There are several factors that predict the fluctuation of my Resting heart rate. A lot of them are quite weak, but there are two factors that really stand out; alcohol use (r=0,526, p<0,001), and sleep duration (r=-,480, p<0.001). The more alcohol I drink, the higher my RHR is the next day. The relation is almost this strong that with every glass of beer, my heart rate is one beat higher the next morning. Secondly, sleep duration was a predictor. The data showed that the less I sleep, the higher my heart rate is in the morning. You might think that alcohol use and sleep duration go often go hand in hand; however, my data did not show that (they were not correlated). Thus, these two are independent predictors. Sleeping longer and avoid alcohol is my advice to get a lower resting heart rate.
Other variables that showed relations with resting heart rate were happiness, loneliness, sociality, and productivity. All these relations were very weak (a strength lower than 0.228). And these variables are often related to alcohol, and sleep duration. Thus, I won’t spend much time on analyzing those.
No recovery in the weekend
My data shows that my resting heart rate is highest on Thursday, Saturday, and Sunday. When I drink alcohol, I usually drink it on Wednesday, Friday or Saturday. Thus, in terms of recovering in the weekend with a lower resting heart rate, this doesn’t happen for me.
Low resting heart rates

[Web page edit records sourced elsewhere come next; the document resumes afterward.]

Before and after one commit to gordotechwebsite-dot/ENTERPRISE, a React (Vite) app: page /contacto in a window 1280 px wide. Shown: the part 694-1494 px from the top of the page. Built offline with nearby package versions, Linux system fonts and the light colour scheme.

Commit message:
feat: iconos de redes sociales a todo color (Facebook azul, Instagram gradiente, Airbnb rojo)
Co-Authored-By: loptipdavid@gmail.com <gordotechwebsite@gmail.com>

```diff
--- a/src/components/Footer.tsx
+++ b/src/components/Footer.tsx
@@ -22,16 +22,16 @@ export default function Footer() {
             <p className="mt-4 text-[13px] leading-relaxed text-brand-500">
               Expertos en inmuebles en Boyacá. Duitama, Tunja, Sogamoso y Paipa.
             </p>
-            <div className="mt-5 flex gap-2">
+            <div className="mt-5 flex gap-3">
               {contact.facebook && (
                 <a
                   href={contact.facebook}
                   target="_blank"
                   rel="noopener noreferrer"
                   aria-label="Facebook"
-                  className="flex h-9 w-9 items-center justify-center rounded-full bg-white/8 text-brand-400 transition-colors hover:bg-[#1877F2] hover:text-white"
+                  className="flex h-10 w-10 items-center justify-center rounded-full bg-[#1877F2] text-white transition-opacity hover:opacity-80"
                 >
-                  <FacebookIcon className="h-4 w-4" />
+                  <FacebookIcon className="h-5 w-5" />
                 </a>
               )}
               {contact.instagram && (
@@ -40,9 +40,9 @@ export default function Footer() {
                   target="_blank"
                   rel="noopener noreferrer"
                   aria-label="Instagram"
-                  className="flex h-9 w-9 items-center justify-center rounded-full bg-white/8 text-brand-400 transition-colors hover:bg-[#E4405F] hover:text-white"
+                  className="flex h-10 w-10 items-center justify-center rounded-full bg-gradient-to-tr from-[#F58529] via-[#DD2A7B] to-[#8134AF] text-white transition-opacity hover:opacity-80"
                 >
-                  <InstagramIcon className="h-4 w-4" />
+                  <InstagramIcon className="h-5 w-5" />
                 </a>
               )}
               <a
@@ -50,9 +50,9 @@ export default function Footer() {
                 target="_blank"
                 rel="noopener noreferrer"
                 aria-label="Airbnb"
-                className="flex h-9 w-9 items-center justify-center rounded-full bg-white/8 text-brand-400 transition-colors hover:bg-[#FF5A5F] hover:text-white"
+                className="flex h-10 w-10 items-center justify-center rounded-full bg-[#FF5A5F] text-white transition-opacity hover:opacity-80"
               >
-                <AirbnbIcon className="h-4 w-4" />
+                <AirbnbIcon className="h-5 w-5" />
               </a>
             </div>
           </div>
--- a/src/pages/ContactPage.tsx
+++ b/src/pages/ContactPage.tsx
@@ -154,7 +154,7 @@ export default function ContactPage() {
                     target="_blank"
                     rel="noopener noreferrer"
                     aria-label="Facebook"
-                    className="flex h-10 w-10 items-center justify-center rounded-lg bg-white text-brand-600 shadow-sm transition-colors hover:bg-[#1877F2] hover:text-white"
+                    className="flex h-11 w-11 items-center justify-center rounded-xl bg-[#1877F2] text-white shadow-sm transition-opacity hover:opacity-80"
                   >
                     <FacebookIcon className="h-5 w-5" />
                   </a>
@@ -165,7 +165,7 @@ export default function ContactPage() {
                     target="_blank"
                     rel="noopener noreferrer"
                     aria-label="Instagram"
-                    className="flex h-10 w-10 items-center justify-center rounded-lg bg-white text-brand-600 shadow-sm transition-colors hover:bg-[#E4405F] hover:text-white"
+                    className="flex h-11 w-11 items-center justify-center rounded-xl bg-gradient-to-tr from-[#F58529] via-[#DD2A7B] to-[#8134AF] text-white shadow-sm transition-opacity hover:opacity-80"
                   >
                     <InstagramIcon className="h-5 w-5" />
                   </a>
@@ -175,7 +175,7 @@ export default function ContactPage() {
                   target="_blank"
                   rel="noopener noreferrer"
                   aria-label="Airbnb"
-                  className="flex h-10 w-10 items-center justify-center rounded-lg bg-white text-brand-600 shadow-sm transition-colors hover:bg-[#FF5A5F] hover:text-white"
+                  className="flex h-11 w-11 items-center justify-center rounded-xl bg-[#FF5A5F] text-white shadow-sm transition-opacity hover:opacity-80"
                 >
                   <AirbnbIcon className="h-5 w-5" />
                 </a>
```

My data showed that I have huge differences between my resting heart rates. My average resting heart rate is 50 beats per minute (bpm), but sometimes I have low resting heart rates between the 40 and 45 bpm. What causes these low heart rates? These reasons supposed to be good right? In these two years I had 36 cases where my heart rate was lower than 45 bpm. I analyzed these cases and found that the days before a low heart rate, I was often more lonely, less physically active, and less social. So doing nothing is good for a lower resting heart rate. Suddenly, a really low decline in resting heart rate doesn’t sound so good does it? A more complex methods of analyses is needed here. There are probably long-term effects of things like exercise on resting heart rate which do not show the next day after.
High resting heart rates
On the other hand, I had also very high resting heart rates with a high-score of 78 bpm. The cases where my heart rate was higher than 60 bpm (8 cases in two years), I was ill, or close to being ill.
Yearly variation in resting heart rate
One of the most interesting things I found was the yearly variation in my resting heart rate (see figure 1). In September I have the lowest RHR, and then it inclines until December, reaching it highest point. It is unclear why this is happening, September isn’t the hottest month, and December isn’t the coldest. Thus, there should be another reason. This finding requires more investigations. However, this is beyond the scope of this study.
My results showed that the fluctuations in my resting heart rate is mostly moderated by alcohol use and sleep duration. This study concerned the fluctuations of resting heart rate within me, over time. Thus, if you have a higher or lower resting heart rate it does not mean that you drink more alcohol for example. There are many genetic and fitness factors involved that cause differences between people. It was interesting to see how much alcohol use influences my resting heart rate. It is clear that although you might feel like sleeping well after drinking alcohol, your body is not well rested the day after (if you take RHR as a measure). But I am sure that everyone notices this when waking up after a good party. The second interesting thing I learned, is that stress does not influence my resting heart rate. I had expected that stress caused an increase of heart rate but this was not the case. Secondly, there was no linear correlation between perceived health and resting heart rate. Only when I was (really) ill, my heart rate was higher. Lastly, I found a yearly variation within my resting heart rate. That was totally unexpected, in a next study I will investigate why this is happening. For now, this is beyond the scope of the study. in a next study I might investigate whether taking resting heart rate as a measure has any meaningful implications. Does a low morning heart rate have any influence on the rest of the day?